## Directions for this task
Images are to be dropped, and the rest of the data reproduced exactly.

>>>>

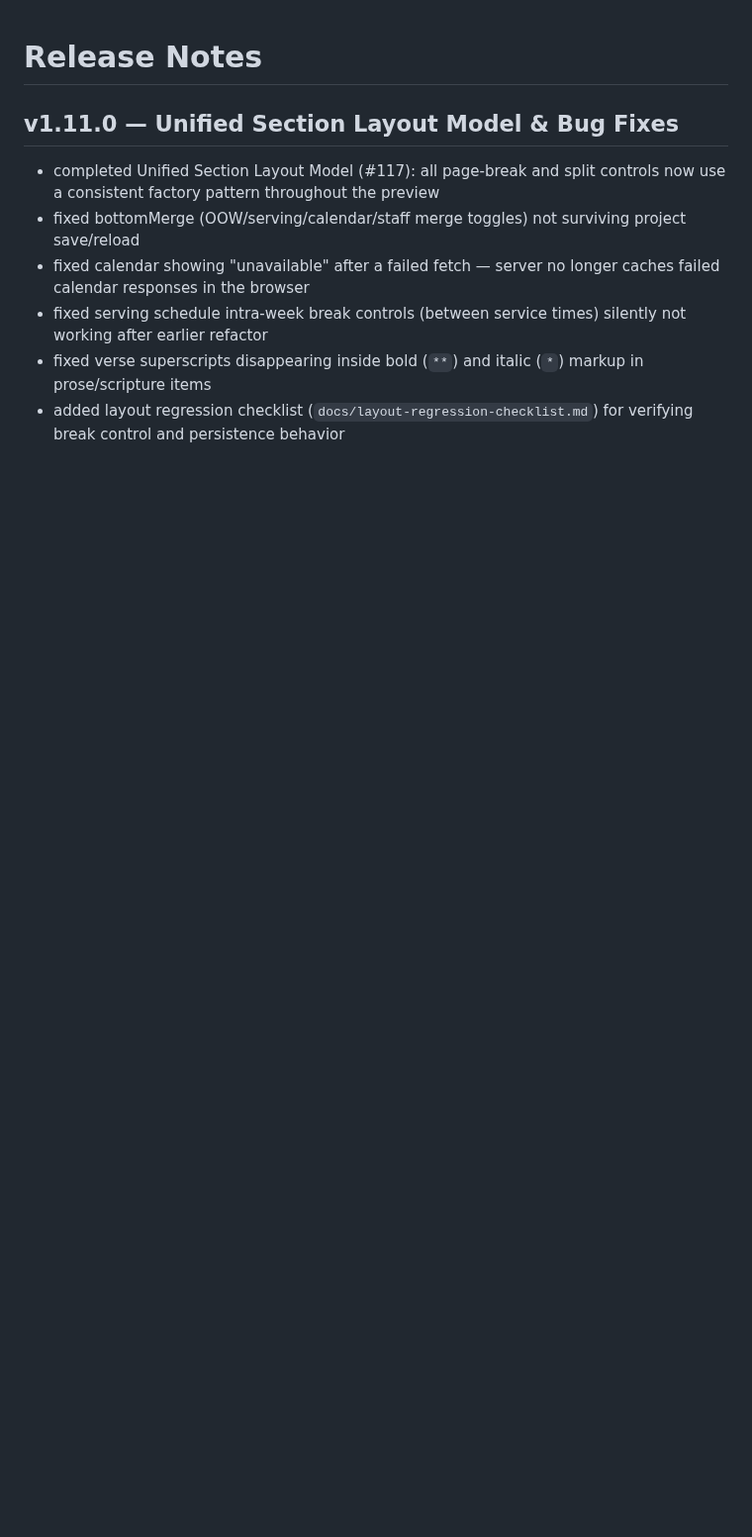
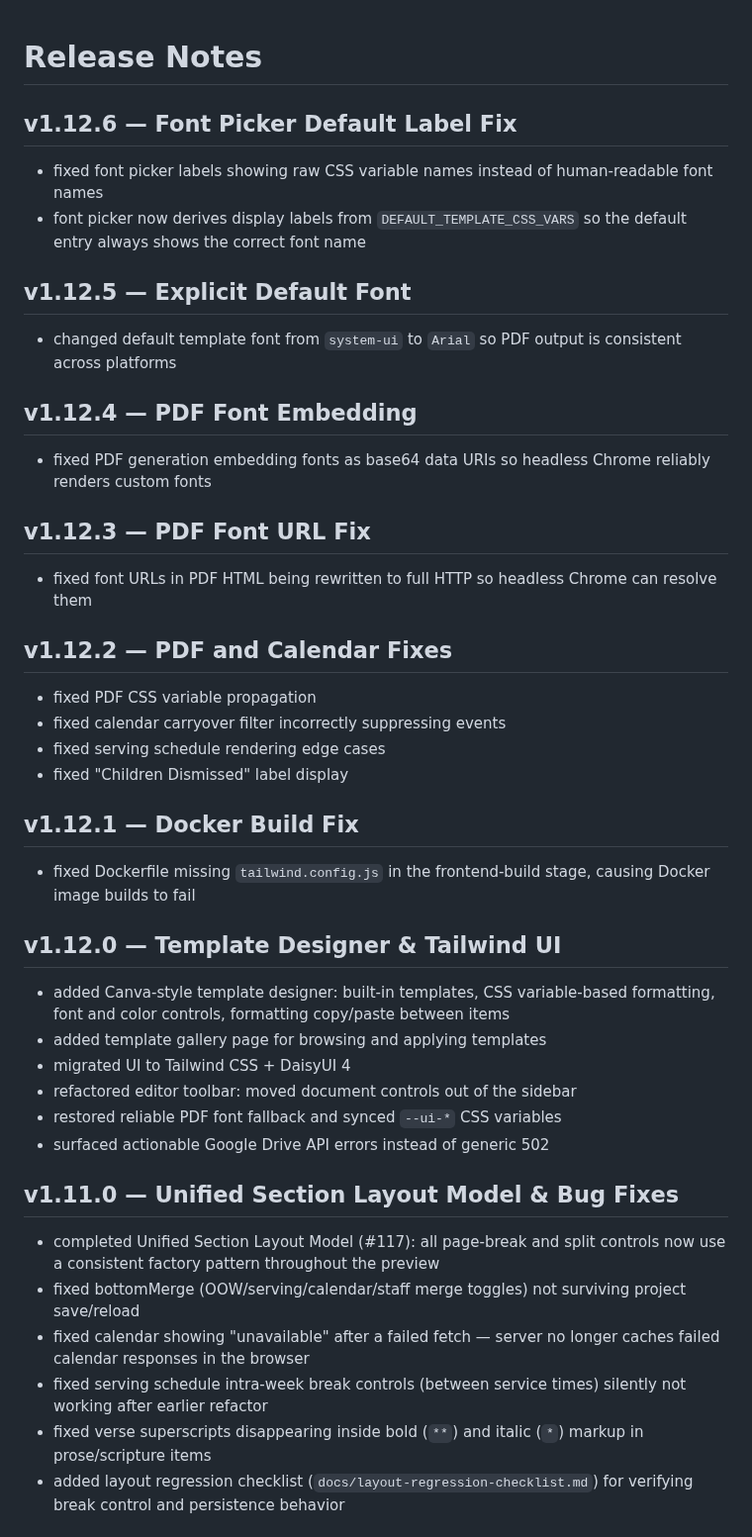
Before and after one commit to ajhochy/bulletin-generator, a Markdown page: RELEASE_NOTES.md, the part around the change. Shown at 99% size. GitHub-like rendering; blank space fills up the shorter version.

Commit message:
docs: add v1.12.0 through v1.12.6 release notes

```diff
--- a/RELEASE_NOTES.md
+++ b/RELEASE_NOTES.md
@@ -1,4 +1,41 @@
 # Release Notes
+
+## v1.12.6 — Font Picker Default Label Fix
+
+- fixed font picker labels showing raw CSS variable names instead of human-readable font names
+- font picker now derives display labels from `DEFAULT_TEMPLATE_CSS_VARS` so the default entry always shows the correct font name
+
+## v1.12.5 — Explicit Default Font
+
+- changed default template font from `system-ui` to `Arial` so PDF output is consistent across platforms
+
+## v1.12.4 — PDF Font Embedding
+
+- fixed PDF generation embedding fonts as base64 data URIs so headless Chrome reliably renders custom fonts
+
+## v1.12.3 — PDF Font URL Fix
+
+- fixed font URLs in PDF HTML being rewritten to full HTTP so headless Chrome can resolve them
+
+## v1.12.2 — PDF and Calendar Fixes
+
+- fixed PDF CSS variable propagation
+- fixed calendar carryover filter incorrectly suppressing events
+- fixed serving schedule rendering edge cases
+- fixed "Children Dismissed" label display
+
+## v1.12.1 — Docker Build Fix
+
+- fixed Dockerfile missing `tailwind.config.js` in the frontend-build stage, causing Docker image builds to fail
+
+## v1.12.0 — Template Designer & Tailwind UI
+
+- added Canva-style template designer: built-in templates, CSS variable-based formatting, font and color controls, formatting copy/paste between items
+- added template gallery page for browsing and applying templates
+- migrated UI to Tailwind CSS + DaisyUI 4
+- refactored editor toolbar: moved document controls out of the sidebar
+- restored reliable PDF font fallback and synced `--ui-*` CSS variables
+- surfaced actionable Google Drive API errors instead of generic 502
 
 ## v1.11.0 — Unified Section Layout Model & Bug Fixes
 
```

<<<<

## Exercise answer
Before and after one commit to ajhochy/bulletin-generator, a Markdown page: RELEASE_NOTES.md, the part around the change. Shown at 99% size. GitHub-like rendering; blank space fills up the shorter version.

Commit message:
docs: add v1.12.0 through v1.12.6 release notes

```diff
--- a/RELEASE_NOTES.md
+++ b/RELEASE_NOTES.md
@@ -1,4 +1,41 @@
 # Release Notes
+
+## v1.12.6 — Font Picker Default Label Fix
+
+- fixed font picker labels showing raw CSS variable names instead of human-readable font names
+- font picker now derives display labels from `DEFAULT_TEMPLATE_CSS_VARS` so the default entry always shows the correct font name
+
+## v1.12.5 — Explicit Default Font
+
+- changed default template font from `system-ui` to `Arial` so PDF output is consistent across platforms
+
+## v1.12.4 — PDF Font Embedding
+
+- fixed PDF generation embedding fonts as base64 data URIs so headless Chrome reliably renders custom fonts
+
+## v1.12.3 — PDF Font URL Fix
+
+- fixed font URLs in PDF HTML being rewritten to full HTTP so headless Chrome can resolve them
+
+## v1.12.2 — PDF and Calendar Fixes
+
+- fixed PDF CSS variable propagation
+- fixed calendar carryover filter incorrectly suppressing events
+- fixed serving schedule rendering edge cases
+- fixed "Children Dismissed" label display
+
+## v1.12.1 — Docker Build Fix
+
+- fixed Dockerfile missing `tailwind.config.js` in the frontend-build stage, causing Docker image builds to fail
+
+## v1.12.0 — Template Designer & Tailwind UI
+
+- added Canva-style template designer: built-in templates, CSS variable-based formatting, font and color controls, formatting copy/paste between items
+- added template gallery page for browsing and applying templates
+- migrated UI to Tailwind CSS + DaisyUI 4
+- refactored editor toolbar: moved document controls out of the sidebar
+- restored reliable PDF font fallback and synced `--ui-*` CSS variables
+- surfaced actionable Google Drive API errors instead of generic 502
 
 ## v1.11.0 — Unified Section Layout Model & Bug Fixes
 
```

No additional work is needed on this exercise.